▸ **TASK DATA**:
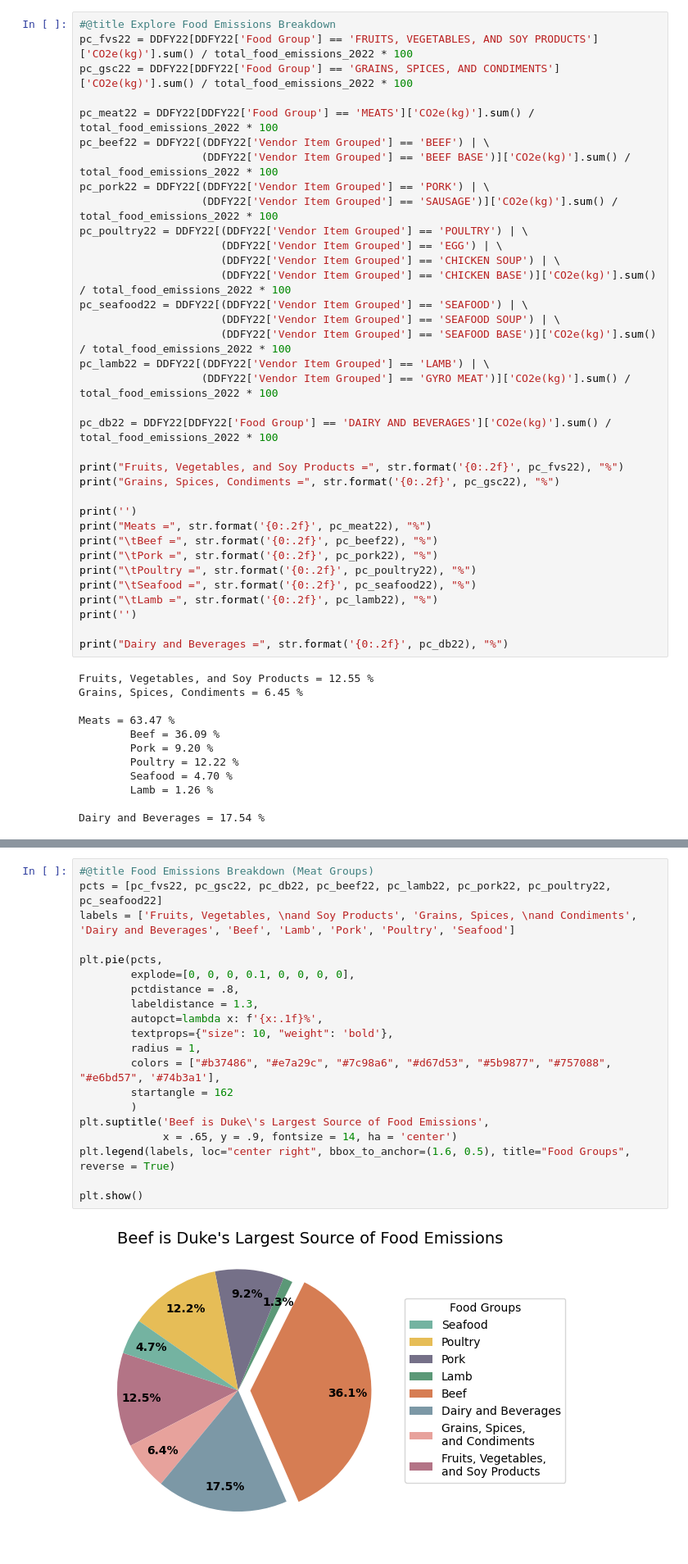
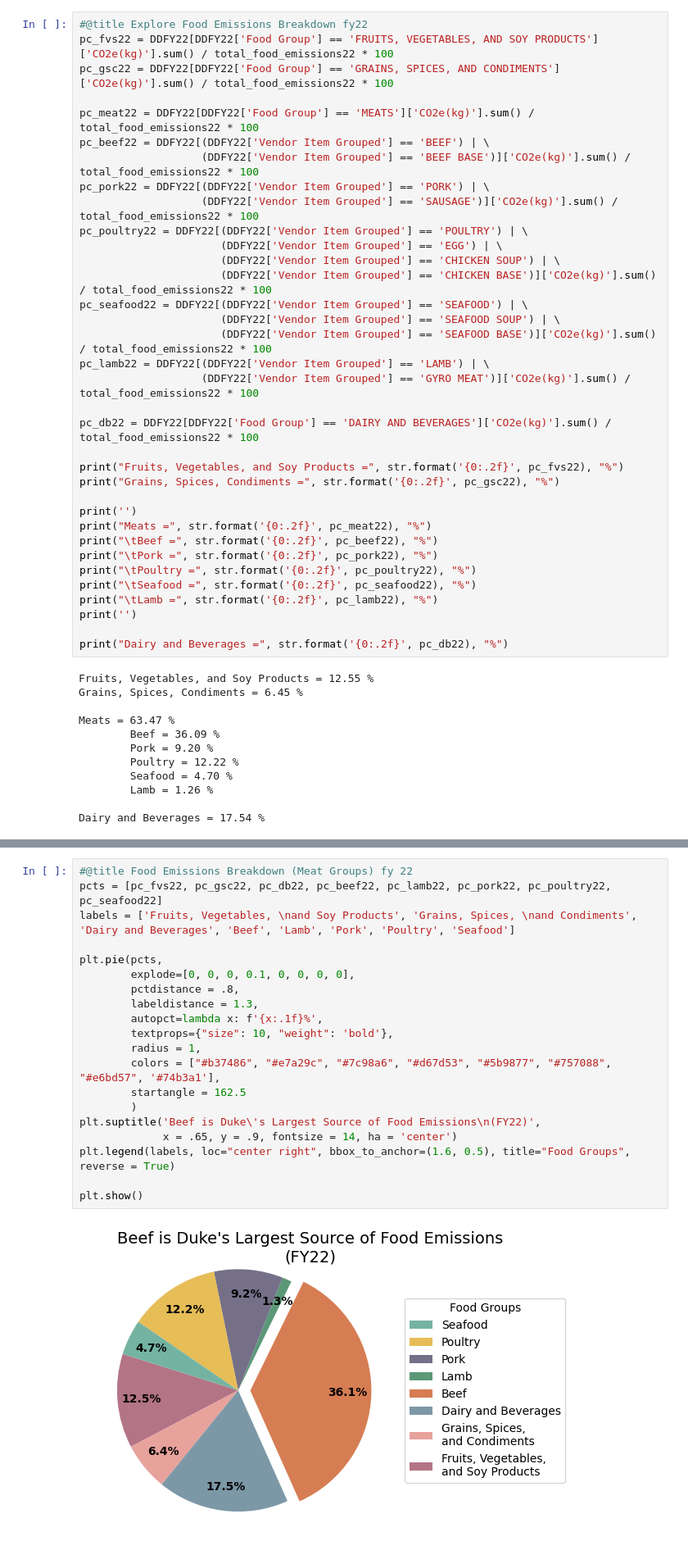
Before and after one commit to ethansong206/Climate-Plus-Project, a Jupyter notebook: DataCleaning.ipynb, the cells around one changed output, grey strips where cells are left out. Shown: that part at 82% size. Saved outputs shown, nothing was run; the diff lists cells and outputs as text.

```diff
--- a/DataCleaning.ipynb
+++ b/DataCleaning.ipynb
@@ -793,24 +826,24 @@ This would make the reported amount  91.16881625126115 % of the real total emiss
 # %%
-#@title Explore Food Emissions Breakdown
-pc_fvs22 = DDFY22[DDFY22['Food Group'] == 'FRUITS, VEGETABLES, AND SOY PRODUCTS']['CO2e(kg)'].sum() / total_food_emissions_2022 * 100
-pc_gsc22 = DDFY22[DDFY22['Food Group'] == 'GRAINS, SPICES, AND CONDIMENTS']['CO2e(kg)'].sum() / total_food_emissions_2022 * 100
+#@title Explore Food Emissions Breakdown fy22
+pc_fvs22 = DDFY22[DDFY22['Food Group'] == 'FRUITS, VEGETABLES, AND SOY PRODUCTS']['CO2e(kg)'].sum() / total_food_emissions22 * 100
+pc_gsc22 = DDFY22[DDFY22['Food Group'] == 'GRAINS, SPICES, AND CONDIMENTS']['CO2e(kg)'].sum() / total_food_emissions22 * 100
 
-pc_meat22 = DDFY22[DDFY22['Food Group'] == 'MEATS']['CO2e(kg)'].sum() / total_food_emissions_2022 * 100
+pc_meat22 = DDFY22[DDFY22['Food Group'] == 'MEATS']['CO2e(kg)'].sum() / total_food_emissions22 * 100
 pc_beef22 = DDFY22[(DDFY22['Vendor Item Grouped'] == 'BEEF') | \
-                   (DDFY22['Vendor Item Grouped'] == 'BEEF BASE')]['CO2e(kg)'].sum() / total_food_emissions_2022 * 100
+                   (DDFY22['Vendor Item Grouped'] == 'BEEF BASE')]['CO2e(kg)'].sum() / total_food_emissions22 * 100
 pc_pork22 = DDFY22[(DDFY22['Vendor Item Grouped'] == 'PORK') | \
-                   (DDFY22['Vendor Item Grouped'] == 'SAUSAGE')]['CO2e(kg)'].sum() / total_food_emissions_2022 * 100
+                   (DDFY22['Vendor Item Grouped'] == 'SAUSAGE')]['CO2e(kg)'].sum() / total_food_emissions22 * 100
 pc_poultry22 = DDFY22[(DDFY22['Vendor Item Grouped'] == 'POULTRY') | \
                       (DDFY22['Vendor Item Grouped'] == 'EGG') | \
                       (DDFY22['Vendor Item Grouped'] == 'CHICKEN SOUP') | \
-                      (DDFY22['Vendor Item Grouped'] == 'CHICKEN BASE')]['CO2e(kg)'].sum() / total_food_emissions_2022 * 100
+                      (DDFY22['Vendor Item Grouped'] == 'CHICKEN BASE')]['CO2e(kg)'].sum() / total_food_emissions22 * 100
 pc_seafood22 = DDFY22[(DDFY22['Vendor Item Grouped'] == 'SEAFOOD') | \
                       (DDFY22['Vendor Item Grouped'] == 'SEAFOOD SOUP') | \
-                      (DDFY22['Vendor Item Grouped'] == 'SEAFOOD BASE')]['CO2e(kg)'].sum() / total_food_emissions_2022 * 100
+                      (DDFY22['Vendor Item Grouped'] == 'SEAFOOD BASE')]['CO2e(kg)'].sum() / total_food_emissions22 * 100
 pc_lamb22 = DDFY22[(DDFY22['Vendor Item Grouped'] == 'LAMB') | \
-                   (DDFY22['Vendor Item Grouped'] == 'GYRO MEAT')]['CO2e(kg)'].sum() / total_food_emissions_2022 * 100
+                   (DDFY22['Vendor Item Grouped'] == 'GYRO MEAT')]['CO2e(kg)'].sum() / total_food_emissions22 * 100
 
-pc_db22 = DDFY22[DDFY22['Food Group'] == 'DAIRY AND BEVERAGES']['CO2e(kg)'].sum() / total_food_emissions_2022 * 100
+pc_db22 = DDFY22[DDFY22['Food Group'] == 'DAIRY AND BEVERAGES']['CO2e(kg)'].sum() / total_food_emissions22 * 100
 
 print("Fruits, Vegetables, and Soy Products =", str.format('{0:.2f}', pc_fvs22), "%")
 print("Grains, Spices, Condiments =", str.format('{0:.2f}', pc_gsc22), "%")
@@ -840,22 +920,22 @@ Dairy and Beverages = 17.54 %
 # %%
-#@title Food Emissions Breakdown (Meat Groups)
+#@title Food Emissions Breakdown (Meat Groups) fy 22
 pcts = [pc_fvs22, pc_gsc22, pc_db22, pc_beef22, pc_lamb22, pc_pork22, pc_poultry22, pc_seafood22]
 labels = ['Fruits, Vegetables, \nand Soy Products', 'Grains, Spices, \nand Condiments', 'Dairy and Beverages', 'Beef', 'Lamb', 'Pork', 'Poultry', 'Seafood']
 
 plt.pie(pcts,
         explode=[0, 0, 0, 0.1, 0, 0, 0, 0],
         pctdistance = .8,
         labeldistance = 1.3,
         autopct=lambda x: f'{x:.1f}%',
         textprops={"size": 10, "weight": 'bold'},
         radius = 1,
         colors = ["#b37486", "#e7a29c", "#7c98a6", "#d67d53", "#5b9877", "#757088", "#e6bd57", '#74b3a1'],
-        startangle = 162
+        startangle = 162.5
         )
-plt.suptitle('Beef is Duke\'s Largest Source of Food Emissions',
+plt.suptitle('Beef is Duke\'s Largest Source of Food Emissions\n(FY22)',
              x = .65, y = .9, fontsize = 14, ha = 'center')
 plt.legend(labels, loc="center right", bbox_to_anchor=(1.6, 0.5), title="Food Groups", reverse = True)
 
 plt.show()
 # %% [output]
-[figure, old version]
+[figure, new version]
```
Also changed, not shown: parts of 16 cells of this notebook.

▸ **ACTIVITY**: Repeat the material above exactly, so that every entry appears but no picture does.

▸ **EXERCISE RESULT**:
Before and after one commit to ethansong206/Climate-Plus-Project, a Jupyter notebook: DataCleaning.ipynb, the cells around one changed output, grey strips where cells are left out. Shown: that part at 82% size. Saved outputs shown, nothing was run; the diff lists cells and outputs as text.

```diff
--- a/DataCleaning.ipynb
+++ b/DataCleaning.ipynb
@@ -793,24 +826,24 @@ This would make the reported amount  91.16881625126115 % of the real total emiss
 # %%
-#@title Explore Food Emissions Breakdown
-pc_fvs22 = DDFY22[DDFY22['Food Group'] == 'FRUITS, VEGETABLES, AND SOY PRODUCTS']['CO2e(kg)'].sum() / total_food_emissions_2022 * 100
-pc_gsc22 = DDFY22[DDFY22['Food Group'] == 'GRAINS, SPICES, AND CONDIMENTS']['CO2e(kg)'].sum() / total_food_emissions_2022 * 100
+#@title Explore Food Emissions Breakdown fy22
+pc_fvs22 = DDFY22[DDFY22['Food Group'] == 'FRUITS, VEGETABLES, AND SOY PRODUCTS']['CO2e(kg)'].sum() / total_food_emissions22 * 100
+pc_gsc22 = DDFY22[DDFY22['Food Group'] == 'GRAINS, SPICES, AND CONDIMENTS']['CO2e(kg)'].sum() / total_food_emissions22 * 100
 
-pc_meat22 = DDFY22[DDFY22['Food Group'] == 'MEATS']['CO2e(kg)'].sum() / total_food_emissions_2022 * 100
+pc_meat22 = DDFY22[DDFY22['Food Group'] == 'MEATS']['CO2e(kg)'].sum() / total_food_emissions22 * 100
 pc_beef22 = DDFY22[(DDFY22['Vendor Item Grouped'] == 'BEEF') | \
-                   (DDFY22['Vendor Item Grouped'] == 'BEEF BASE')]['CO2e(kg)'].sum() / total_food_emissions_2022 * 100
+                   (DDFY22['Vendor Item Grouped'] == 'BEEF BASE')]['CO2e(kg)'].sum() / total_food_emissions22 * 100
 pc_pork22 = DDFY22[(DDFY22['Vendor Item Grouped'] == 'PORK') | \
-                   (DDFY22['Vendor Item Grouped'] == 'SAUSAGE')]['CO2e(kg)'].sum() / total_food_emissions_2022 * 100
+                   (DDFY22['Vendor Item Grouped'] == 'SAUSAGE')]['CO2e(kg)'].sum() / total_food_emissions22 * 100
 pc_poultry22 = DDFY22[(DDFY22['Vendor Item Grouped'] == 'POULTRY') | \
                       (DDFY22['Vendor Item Grouped'] == 'EGG') | \
                       (DDFY22['Vendor Item Grouped'] == 'CHICKEN SOUP') | \
-                      (DDFY22['Vendor Item Grouped'] == 'CHICKEN BASE')]['CO2e(kg)'].sum() / total_food_emissions_2022 * 100
+                      (DDFY22['Vendor Item Grouped'] == 'CHICKEN BASE')]['CO2e(kg)'].sum() / total_food_emissions22 * 100
 pc_seafood22 = DDFY22[(DDFY22['Vendor Item Grouped'] == 'SEAFOOD') | \
                       (DDFY22['Vendor Item Grouped'] == 'SEAFOOD SOUP') | \
-                      (DDFY22['Vendor Item Grouped'] == 'SEAFOOD BASE')]['CO2e(kg)'].sum() / total_food_emissions_2022 * 100
+                      (DDFY22['Vendor Item Grouped'] == 'SEAFOOD BASE')]['CO2e(kg)'].sum() / total_food_emissions22 * 100
 pc_lamb22 = DDFY22[(DDFY22['Vendor Item Grouped'] == 'LAMB') | \
-                   (DDFY22['Vendor Item Grouped'] == 'GYRO MEAT')]['CO2e(kg)'].sum() / total_food_emissions_2022 * 100
+                   (DDFY22['Vendor Item Grouped'] == 'GYRO MEAT')]['CO2e(kg)'].sum() / total_food_emissions22 * 100
 
-pc_db22 = DDFY22[DDFY22['Food Group'] == 'DAIRY AND BEVERAGES']['CO2e(kg)'].sum() / total_food_emissions_2022 * 100
+pc_db22 = DDFY22[DDFY22['Food Group'] == 'DAIRY AND BEVERAGES']['CO2e(kg)'].sum() / total_food_emissions22 * 100
 
 print("Fruits, Vegetables, and Soy Products =", str.format('{0:.2f}', pc_fvs22), "%")
 print("Grains, Spices, Condiments =", str.format('{0:.2f}', pc_gsc22), "%")
@@ -840,22 +920,22 @@ Dairy and Beverages = 17.54 %
 # %%
-#@title Food Emissions Breakdown (Meat Groups)
+#@title Food Emissions Breakdown (Meat Groups) fy 22
 pcts = [pc_fvs22, pc_gsc22, pc_db22, pc_beef22, pc_lamb22, pc_pork22, pc_poultry22, pc_seafood22]
 labels = ['Fruits, Vegetables, \nand Soy Products', 'Grains, Spices, \nand Condiments', 'Dairy and Beverages', 'Beef', 'Lamb', 'Pork', 'Poultry', 'Seafood']
 
 plt.pie(pcts,
         explode=[0, 0, 0, 0.1, 0, 0, 0, 0],
         pctdistance = .8,
         labeldistance = 1.3,
         autopct=lambda x: f'{x:.1f}%',
         textprops={"size": 10, "weight": 'bold'},
         radius = 1,
         colors = ["#b37486", "#e7a29c", "#7c98a6", "#d67d53", "#5b9877", "#757088", "#e6bd57", '#74b3a1'],
-        startangle = 162
+        startangle = 162.5
         )
-plt.suptitle('Beef is Duke\'s Largest Source of Food Emissions',
+plt.suptitle('Beef is Duke\'s Largest Source of Food Emissions\n(FY22)',
              x = .65, y = .9, fontsize = 14, ha = 'center')
 plt.legend(labels, loc="center right", bbox_to_anchor=(1.6, 0.5), title="Food Groups", reverse = True)
 
 plt.show()
 # %% [output]
-[figure, old version]
+[figure, new version]
```
Also changed, not shown: parts of 16 cells of this notebook.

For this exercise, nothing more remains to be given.